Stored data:
+ + + + +
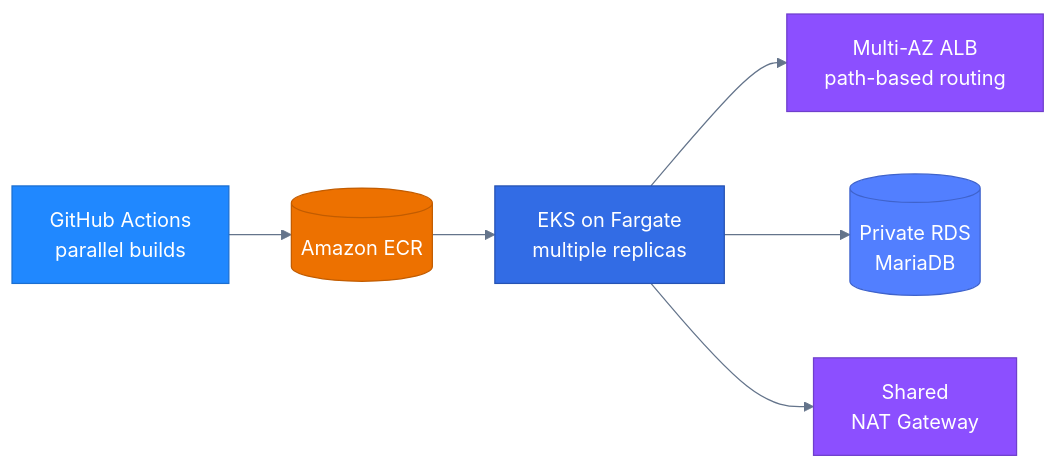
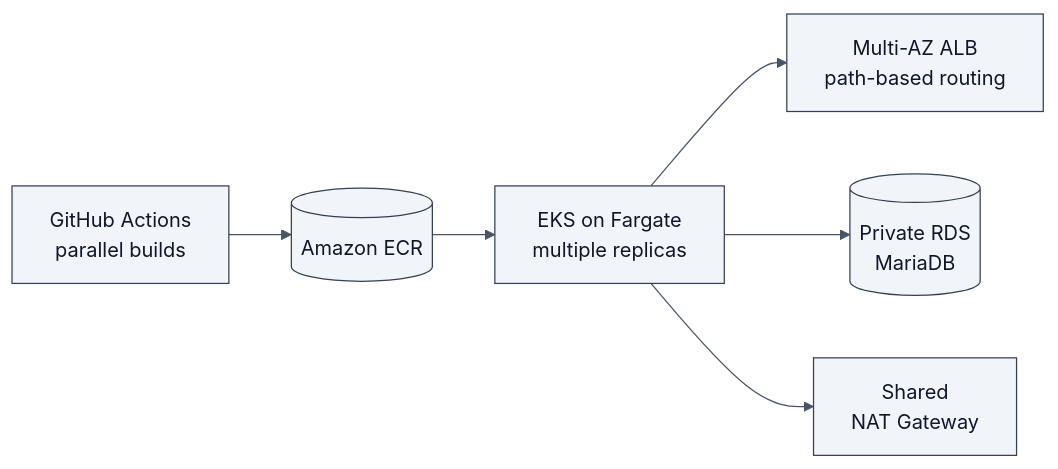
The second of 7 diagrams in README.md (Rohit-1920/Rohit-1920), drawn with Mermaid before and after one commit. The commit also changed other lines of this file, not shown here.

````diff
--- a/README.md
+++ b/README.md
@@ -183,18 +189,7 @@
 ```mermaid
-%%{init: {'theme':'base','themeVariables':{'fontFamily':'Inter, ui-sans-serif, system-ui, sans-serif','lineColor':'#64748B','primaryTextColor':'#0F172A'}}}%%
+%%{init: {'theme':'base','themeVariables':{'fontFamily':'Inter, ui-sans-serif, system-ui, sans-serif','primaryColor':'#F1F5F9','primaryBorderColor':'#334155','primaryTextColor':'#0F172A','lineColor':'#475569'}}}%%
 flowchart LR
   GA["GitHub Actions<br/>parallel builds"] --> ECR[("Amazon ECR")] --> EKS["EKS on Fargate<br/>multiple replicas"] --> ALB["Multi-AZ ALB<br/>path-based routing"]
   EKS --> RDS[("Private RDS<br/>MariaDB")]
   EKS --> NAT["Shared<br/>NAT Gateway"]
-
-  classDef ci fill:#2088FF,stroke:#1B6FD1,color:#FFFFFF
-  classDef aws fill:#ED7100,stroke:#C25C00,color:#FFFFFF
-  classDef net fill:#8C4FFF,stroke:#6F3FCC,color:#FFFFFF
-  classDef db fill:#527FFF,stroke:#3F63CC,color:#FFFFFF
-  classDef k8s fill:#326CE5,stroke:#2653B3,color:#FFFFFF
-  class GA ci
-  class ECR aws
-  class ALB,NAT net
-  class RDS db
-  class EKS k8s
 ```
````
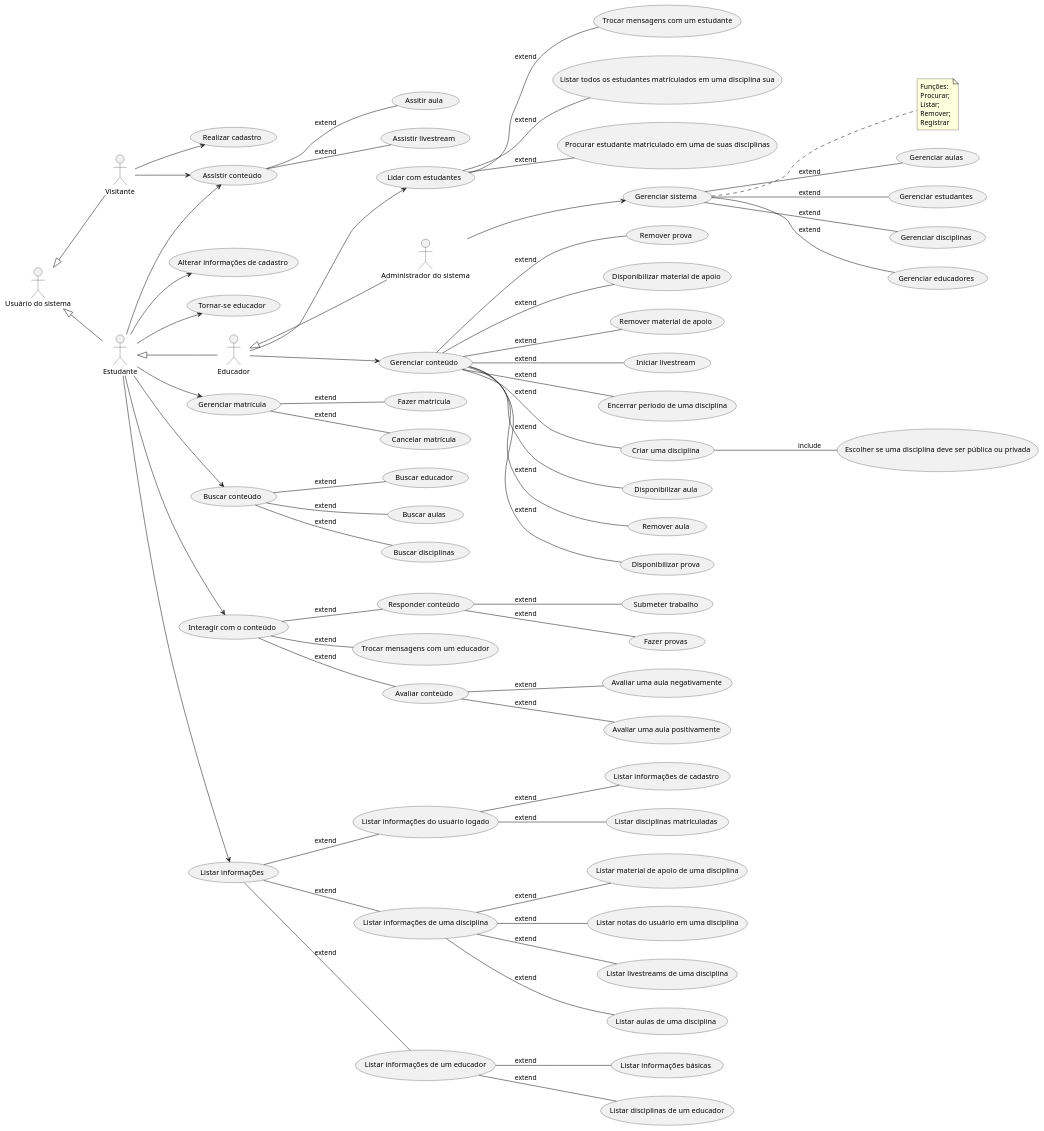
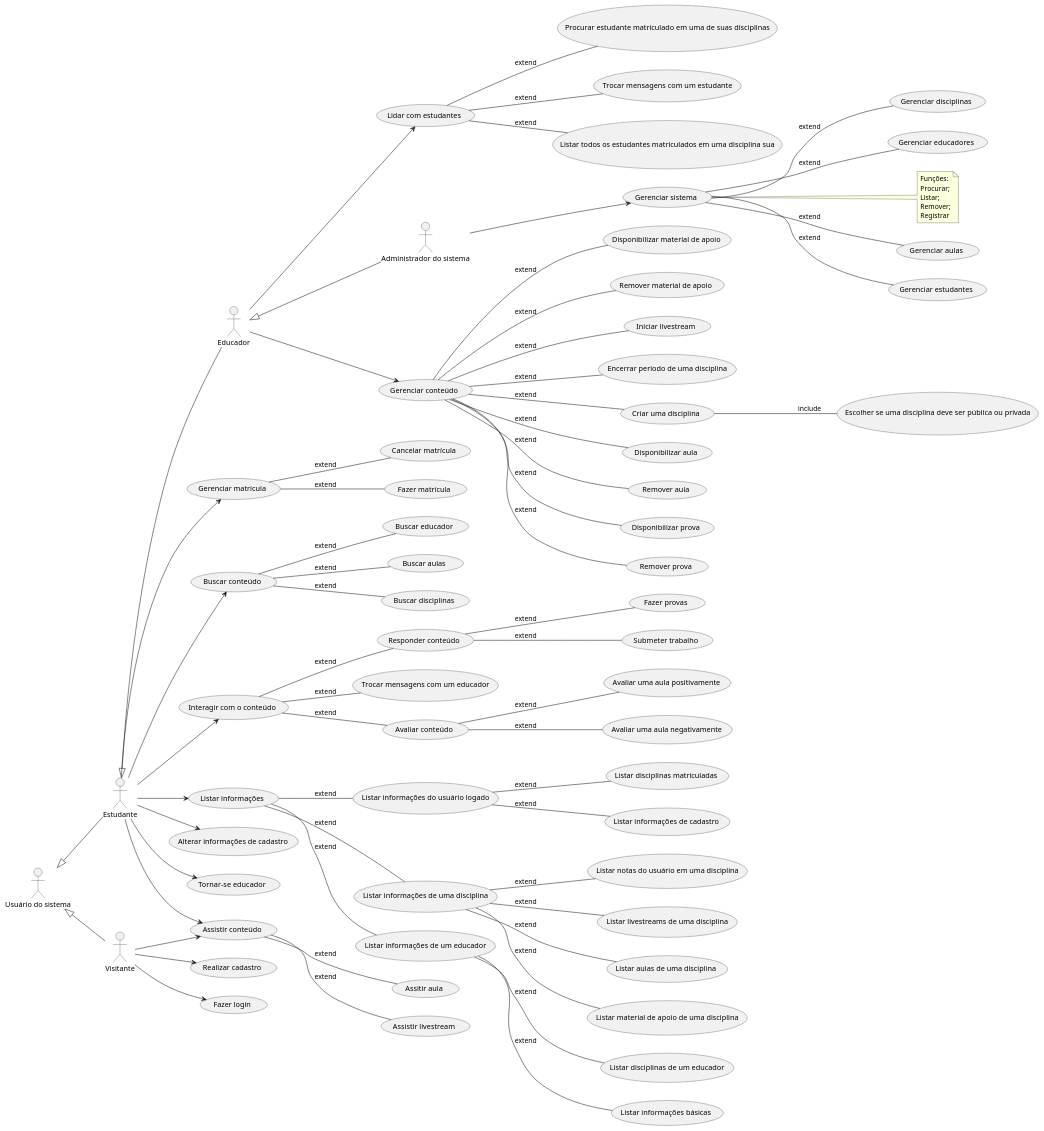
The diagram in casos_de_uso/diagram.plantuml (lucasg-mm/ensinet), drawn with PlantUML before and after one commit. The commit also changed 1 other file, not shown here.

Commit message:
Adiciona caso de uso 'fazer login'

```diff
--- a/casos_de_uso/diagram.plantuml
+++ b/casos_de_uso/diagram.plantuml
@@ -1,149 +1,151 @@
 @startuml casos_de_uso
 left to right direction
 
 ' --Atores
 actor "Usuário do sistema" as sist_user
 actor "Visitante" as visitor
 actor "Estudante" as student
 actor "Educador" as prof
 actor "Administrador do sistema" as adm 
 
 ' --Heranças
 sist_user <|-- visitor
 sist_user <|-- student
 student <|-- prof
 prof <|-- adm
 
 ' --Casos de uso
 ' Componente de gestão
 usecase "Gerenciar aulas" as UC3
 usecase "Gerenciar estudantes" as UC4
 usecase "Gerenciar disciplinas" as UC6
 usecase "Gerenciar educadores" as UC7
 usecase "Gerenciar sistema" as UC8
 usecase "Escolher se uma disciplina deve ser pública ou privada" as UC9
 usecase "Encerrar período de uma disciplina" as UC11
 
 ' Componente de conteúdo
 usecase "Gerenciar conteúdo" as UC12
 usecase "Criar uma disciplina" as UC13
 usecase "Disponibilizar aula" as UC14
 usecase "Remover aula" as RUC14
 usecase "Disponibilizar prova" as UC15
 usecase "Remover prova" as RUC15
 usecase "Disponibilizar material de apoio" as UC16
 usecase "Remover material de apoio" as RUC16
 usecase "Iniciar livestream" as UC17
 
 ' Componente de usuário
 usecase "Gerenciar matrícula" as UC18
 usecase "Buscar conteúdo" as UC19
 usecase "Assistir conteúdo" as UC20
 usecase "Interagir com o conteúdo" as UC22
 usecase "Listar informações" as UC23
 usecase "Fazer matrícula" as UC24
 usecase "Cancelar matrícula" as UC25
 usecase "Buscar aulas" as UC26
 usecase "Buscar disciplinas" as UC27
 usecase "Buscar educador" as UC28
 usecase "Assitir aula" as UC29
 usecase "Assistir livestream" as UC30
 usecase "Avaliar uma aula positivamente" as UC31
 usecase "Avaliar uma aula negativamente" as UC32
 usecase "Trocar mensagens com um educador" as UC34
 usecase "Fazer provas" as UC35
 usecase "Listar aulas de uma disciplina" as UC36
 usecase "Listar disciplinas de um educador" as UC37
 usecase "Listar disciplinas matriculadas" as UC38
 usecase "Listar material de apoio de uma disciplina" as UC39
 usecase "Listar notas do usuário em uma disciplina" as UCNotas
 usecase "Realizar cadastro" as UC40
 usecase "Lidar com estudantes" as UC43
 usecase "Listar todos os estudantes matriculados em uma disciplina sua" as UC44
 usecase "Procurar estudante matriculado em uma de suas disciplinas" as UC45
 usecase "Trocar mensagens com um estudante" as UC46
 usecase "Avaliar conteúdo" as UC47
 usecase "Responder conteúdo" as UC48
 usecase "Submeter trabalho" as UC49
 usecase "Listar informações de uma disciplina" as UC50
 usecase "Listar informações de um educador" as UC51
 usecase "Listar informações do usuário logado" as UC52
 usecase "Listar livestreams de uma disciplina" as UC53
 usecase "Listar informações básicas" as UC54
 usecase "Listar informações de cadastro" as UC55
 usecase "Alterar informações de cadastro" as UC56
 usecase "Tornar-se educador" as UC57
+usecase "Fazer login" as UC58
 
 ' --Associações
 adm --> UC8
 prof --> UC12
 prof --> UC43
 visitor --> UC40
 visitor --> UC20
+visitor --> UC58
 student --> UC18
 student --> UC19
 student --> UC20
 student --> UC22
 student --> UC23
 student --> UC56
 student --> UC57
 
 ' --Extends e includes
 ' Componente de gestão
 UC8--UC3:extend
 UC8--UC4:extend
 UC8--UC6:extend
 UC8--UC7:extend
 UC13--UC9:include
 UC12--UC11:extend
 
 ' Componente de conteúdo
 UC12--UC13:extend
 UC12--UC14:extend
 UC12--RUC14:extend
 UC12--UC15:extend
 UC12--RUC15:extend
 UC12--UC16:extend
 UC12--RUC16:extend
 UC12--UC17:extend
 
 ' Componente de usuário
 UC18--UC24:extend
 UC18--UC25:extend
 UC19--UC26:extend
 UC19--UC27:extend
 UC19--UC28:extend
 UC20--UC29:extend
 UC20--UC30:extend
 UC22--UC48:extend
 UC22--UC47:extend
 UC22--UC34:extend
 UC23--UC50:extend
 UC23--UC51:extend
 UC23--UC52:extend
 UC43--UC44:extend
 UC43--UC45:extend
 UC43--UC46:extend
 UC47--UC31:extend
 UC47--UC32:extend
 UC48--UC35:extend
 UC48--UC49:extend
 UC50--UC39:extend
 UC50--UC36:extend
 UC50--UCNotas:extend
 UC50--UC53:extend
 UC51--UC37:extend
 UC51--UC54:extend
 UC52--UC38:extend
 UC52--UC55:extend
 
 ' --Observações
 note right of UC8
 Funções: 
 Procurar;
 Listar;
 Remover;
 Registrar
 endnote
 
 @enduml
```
+ + + + +
WHAT NEEDS TO BE DONE:
If a line above contains the string "Disponibilizar", count it, then give the total and nothing else.

ANSWER FOR THIS EXERCISE:
3